Muslims around the world are gearing up to celebrate Eid al-Fitr, to mark the end of Ramadan, the Islamic holy month of fasting. This year, Eid al-Fitr, known in Singapore and Malaysia as Hari Raya Puasa, is expected to fall on Sunday (25 June) or Monday (26 June), depending on the sighting of the new moon.
The three-day festival, commonly abbreviated to Eid, marks the end of the month-long fasting during Ramadan, which began on May 27 this year. The observation of the month of Ramadan marks the anniversary of the Quran being revealed to Prophet Mohammed.

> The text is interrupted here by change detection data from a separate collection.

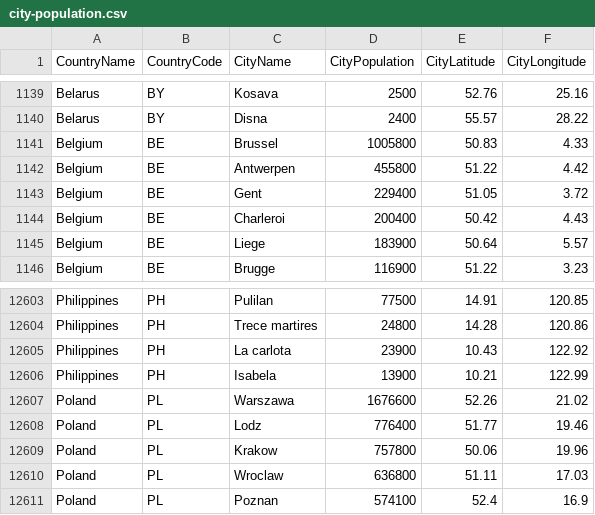
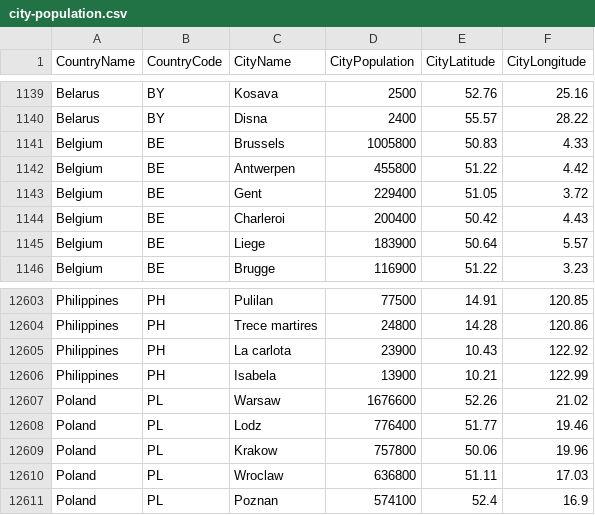
Before and after one commit to alex853/airways, a CSV file: src/main/resources/city-population.csv, drawn as a sheet; only a part is shown, gaps mark what is left out.

```diff
--- a/src/main/resources/city-population.csv
+++ b/src/main/resources/city-population.csv
@@ -1140,3 +1140,3 @@ Belarus,BY,Kosava,2500,52.76,25.16
 Belarus,BY,Disna,2400,55.57,28.22
-Belgium,BE,Brussel,1005800,50.83,4.33
+Belgium,BE,Brussels,1005800,50.83,4.33
 Belgium,BE,Antwerpen,455800,51.22,4.42
@@ -12606,3 +12606,3 @@ Philippines,PH,La carlota,23900,10.43,122.92
 Philippines,PH,Isabela,13900,10.21,122.99
-Poland,PL,Warszawa,1676600,52.26,21.02
+Poland,PL,Warsaw,1676600,52.26,21.02
 Poland,PL,Lodz,776400,51.77,19.46
```
Also changed, not shown: 2 other files.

Fasting during Ramadan is one of the five pillars of Islam along with belief, worship, charitable donation and the pilgrimage to Mecca. Eid al-Fitr, popularly called the Festival of Fast-Breaking, falls on the first day of Shawwal, the 10th month in the Islamic lunar calendar.

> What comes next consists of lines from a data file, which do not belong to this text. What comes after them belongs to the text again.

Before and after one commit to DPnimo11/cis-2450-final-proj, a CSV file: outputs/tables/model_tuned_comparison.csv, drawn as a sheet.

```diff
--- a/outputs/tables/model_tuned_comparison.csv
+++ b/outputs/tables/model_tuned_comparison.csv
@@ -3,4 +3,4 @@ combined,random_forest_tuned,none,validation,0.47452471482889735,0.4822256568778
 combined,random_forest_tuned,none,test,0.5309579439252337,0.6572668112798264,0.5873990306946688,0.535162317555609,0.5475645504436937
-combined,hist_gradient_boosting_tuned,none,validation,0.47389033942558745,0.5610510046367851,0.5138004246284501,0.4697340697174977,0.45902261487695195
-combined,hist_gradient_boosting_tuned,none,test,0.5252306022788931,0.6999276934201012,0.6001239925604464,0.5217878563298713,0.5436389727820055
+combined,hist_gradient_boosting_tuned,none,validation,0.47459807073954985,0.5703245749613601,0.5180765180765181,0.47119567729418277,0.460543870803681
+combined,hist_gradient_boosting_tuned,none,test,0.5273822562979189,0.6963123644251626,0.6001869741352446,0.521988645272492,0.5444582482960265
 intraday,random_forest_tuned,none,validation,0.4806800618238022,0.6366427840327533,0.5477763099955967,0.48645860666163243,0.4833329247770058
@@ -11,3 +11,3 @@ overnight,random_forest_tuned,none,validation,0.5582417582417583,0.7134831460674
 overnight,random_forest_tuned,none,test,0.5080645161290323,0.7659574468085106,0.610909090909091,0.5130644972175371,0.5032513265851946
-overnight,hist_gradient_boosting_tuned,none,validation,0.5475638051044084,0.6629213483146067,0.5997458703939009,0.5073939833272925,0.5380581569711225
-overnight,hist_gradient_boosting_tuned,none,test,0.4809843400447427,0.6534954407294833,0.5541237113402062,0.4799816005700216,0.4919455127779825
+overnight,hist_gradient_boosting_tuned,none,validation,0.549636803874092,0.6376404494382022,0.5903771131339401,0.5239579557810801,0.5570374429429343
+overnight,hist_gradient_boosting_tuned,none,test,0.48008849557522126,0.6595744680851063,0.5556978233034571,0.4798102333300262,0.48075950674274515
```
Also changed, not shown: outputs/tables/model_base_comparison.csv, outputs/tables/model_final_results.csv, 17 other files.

How do Muslims celebrate Eid?
Eid al-Fitr begins with morning prayers and is followed by feasting and celebrations among family and friends.

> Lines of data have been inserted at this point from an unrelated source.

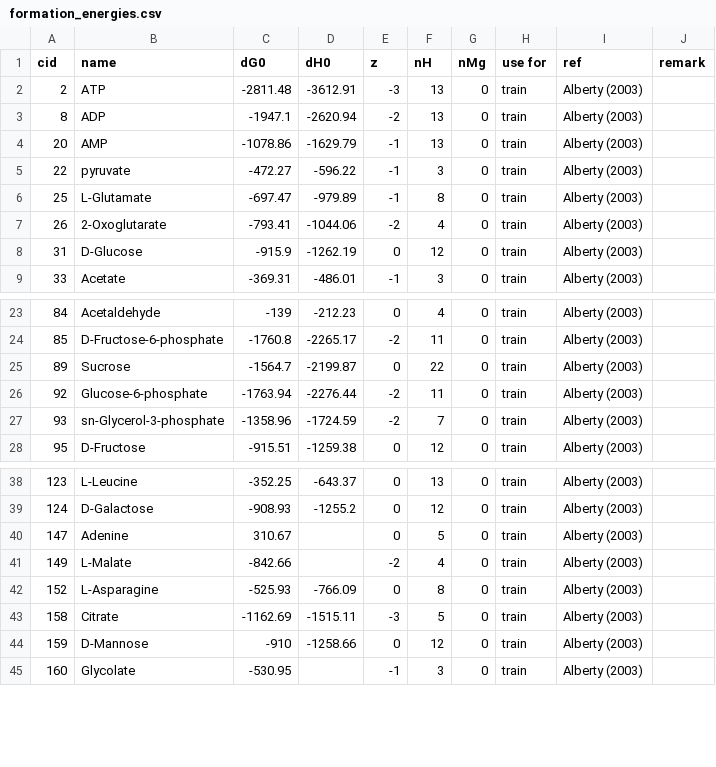
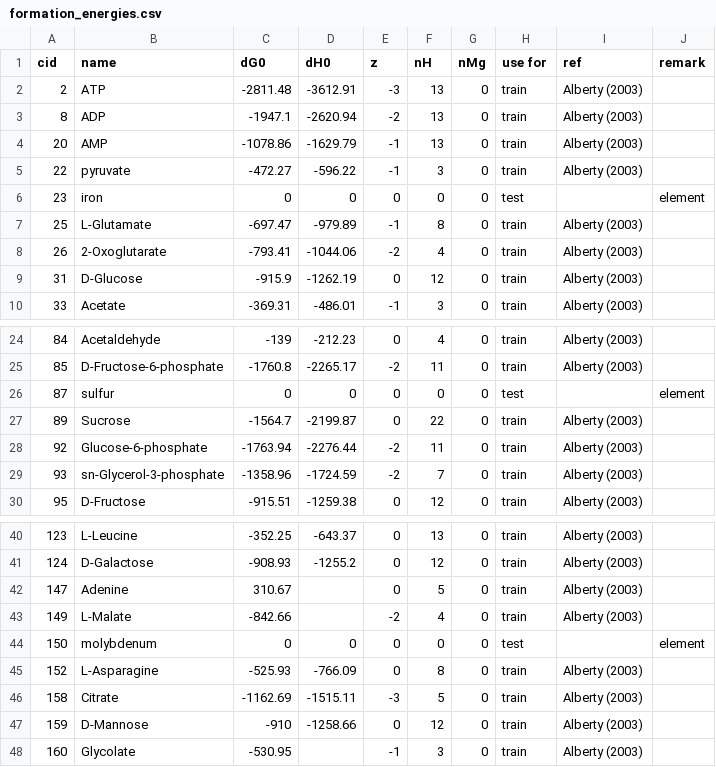
Before and after one commit to asmvernon/milo-lab, a CSV file: data/thermodynamics/formation_energies.csv, drawn as a sheet; only a part is shown, gaps mark what is left out; the diff names each change by its address in the sheet, - before the commit and + after, or states it on an @@ line.

```diff
--- a/data/thermodynamics/formation_energies.csv
+++ b/data/thermodynamics/formation_energies.csv
+row 6: 23 | iron | 0 | 0 | 0 | 0 | 0 | test |  | element
+row 26: 87 | sulfur | 0 | 0 | 0 | 0 | 0 | test |  | element
+row 44: 150 | molybdenum | 0 | 0 | 0 | 0 | 0 | test |  | element
```
Also changed, not shown: data/thermodynamics/dissociation_constants.csv, data/thermodynamics/groups_species.csv, 2 other files.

Some Muslims also celebrate the festival by wearing new clothes, giving each other gifts and decorating their homes. Presents are also exchanged, with the common greeting of "Eid Mubarak", which translates to "Have a blessed Eid".